* What you should do *
Filter the entries for the string "Hello". Copy each line that has it.

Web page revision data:
::::::::::
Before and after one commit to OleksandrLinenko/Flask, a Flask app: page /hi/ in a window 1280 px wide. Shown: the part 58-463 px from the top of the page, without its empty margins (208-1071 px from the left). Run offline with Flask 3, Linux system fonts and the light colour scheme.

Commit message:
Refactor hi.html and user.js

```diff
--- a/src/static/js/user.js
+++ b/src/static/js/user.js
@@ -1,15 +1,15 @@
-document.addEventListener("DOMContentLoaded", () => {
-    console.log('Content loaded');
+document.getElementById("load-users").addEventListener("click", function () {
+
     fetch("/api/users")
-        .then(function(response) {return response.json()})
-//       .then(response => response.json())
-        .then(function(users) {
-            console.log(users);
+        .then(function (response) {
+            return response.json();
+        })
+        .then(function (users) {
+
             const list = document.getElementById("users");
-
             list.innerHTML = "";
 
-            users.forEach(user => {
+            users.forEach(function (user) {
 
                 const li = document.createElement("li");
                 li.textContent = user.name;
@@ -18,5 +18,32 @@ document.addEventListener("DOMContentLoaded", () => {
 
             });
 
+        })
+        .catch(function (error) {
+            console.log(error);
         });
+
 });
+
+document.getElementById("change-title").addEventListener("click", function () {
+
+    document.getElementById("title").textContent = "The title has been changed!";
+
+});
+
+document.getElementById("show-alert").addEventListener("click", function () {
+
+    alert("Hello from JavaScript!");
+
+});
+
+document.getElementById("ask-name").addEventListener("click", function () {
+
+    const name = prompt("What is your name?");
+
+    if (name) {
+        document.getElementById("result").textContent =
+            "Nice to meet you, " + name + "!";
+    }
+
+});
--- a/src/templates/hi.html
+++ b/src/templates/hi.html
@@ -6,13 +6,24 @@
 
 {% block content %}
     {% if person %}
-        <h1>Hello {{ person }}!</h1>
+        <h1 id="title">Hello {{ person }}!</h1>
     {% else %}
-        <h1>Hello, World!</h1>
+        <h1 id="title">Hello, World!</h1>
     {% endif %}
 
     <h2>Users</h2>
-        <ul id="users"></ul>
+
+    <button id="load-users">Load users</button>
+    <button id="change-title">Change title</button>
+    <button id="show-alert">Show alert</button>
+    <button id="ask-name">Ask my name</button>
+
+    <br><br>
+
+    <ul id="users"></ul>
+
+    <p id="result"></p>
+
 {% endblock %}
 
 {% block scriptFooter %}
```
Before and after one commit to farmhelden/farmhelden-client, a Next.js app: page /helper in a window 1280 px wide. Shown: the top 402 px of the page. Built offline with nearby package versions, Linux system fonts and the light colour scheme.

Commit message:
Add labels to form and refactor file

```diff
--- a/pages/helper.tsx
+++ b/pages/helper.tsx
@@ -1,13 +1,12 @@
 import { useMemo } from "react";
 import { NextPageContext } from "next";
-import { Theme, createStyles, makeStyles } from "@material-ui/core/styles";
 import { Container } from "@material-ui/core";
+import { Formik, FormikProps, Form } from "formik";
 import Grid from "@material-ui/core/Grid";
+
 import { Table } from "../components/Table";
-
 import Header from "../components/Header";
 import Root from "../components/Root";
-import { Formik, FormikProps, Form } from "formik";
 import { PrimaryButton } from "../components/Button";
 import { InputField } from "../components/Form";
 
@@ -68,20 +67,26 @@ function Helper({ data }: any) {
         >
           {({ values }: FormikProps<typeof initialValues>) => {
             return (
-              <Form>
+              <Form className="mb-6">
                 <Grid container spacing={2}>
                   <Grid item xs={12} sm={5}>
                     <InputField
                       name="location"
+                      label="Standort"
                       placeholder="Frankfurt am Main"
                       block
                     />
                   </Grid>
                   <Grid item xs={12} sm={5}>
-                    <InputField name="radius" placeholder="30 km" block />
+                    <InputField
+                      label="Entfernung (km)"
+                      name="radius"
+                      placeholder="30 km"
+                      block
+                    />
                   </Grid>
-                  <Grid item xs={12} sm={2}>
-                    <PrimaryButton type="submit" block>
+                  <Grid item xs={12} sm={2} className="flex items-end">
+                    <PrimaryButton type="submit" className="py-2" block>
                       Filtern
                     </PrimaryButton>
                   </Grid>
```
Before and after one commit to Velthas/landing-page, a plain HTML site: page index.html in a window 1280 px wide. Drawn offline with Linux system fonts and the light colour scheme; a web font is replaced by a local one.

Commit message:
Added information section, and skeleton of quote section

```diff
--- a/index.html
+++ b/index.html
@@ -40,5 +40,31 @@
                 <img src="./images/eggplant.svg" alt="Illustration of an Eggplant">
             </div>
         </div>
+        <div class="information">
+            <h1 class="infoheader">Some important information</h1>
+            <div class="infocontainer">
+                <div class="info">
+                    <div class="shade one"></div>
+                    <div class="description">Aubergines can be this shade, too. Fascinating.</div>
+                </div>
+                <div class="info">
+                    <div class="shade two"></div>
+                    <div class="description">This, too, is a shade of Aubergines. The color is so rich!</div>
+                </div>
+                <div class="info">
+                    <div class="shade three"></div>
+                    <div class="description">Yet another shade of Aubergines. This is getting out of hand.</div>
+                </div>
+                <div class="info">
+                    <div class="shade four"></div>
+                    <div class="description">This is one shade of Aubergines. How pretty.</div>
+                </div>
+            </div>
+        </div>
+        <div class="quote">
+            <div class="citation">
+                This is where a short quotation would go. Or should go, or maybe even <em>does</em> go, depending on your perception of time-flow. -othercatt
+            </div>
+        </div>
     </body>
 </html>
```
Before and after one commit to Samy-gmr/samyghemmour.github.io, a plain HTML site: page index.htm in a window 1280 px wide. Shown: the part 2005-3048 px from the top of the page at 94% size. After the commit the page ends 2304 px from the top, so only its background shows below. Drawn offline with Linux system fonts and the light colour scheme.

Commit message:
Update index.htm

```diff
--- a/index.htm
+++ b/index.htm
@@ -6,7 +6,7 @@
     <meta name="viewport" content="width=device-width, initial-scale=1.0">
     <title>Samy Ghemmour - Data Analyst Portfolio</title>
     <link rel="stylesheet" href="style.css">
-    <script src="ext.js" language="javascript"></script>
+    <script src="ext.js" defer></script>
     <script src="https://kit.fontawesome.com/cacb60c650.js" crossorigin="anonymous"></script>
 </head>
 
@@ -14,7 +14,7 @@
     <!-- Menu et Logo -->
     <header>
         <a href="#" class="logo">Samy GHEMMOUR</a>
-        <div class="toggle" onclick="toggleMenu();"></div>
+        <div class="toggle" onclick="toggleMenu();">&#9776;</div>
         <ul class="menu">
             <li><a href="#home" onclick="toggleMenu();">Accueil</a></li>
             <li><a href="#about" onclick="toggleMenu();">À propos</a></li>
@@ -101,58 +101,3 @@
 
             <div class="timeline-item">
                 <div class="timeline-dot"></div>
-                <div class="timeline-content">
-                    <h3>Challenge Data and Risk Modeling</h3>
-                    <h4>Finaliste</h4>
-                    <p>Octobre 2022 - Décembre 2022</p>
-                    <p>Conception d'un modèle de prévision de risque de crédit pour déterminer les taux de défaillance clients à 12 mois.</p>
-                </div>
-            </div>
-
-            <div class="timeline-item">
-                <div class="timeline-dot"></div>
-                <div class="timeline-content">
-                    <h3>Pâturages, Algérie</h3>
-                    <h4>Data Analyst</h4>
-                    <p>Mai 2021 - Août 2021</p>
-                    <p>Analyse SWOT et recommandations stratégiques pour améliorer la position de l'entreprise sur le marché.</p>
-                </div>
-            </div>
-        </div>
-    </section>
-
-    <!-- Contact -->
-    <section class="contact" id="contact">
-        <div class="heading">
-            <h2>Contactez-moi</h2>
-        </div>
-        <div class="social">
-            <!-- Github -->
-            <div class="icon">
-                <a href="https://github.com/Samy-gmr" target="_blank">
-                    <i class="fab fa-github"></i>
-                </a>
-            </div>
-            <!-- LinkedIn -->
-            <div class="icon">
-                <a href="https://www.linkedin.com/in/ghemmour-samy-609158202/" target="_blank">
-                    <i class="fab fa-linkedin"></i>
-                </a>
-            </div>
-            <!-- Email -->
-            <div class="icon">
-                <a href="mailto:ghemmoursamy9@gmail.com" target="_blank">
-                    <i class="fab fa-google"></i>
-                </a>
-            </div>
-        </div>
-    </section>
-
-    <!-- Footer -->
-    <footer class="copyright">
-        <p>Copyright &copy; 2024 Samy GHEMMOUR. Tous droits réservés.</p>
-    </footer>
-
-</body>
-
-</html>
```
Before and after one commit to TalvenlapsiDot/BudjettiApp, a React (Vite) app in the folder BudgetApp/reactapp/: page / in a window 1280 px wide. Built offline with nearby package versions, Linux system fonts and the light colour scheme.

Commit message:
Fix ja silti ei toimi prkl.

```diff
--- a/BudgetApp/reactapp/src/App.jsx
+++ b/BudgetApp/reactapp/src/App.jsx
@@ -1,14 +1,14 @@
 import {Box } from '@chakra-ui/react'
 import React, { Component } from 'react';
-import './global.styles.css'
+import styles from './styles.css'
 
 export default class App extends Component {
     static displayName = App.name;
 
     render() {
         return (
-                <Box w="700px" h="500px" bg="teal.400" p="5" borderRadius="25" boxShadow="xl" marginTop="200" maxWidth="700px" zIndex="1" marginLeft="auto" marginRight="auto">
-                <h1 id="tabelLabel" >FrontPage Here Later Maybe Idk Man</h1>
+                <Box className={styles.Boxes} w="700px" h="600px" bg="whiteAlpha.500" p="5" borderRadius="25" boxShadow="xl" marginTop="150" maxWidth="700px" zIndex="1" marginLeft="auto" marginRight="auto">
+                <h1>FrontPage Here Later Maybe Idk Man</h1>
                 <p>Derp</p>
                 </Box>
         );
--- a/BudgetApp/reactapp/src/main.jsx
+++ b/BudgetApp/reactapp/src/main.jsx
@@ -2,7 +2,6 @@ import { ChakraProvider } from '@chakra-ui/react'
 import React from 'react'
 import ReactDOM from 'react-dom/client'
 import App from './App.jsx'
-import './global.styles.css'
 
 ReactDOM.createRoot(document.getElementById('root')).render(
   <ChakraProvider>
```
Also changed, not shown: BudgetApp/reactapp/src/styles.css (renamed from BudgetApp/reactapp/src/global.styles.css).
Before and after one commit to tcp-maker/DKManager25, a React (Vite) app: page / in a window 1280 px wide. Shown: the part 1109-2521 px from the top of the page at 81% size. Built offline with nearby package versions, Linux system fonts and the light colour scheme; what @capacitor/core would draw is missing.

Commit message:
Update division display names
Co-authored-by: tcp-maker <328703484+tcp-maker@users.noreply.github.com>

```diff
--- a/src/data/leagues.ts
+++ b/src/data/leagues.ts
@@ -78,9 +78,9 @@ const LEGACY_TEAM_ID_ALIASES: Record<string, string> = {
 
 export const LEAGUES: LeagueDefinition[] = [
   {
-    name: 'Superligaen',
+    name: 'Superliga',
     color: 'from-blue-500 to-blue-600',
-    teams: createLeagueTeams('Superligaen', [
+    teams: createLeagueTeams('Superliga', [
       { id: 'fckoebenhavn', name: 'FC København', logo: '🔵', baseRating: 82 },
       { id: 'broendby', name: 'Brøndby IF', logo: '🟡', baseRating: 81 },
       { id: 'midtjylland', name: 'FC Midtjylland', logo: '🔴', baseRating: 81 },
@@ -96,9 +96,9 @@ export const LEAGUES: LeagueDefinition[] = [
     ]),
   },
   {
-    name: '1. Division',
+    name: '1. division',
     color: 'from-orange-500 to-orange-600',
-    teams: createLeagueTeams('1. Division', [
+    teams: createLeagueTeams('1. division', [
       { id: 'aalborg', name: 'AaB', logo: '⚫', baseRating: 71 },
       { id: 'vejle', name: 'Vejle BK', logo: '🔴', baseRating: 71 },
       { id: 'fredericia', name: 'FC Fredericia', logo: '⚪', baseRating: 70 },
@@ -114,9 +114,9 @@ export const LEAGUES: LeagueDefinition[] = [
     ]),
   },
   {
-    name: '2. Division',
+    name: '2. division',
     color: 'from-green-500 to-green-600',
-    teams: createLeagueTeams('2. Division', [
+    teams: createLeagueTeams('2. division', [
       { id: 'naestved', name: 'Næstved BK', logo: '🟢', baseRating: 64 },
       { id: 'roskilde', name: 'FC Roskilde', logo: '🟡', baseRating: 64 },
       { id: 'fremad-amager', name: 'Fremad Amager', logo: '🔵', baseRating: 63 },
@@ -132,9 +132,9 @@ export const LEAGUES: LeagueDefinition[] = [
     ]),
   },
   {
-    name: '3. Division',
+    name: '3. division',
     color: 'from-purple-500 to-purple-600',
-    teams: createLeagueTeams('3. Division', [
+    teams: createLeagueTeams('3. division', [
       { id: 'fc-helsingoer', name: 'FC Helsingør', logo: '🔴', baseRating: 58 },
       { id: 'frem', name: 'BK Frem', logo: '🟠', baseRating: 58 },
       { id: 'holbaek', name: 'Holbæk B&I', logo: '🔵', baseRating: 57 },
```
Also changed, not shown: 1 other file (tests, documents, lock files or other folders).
::::::::::
* Worked solution *
+    alert("Hello from JavaScript!");
-        <h1>Hello {{ person }}!</h1>
+        <h1 id="title">Hello {{ person }}!</h1>
-        <h1>Hello, World!</h1>
+        <h1 id="title">Hello, World!</h1>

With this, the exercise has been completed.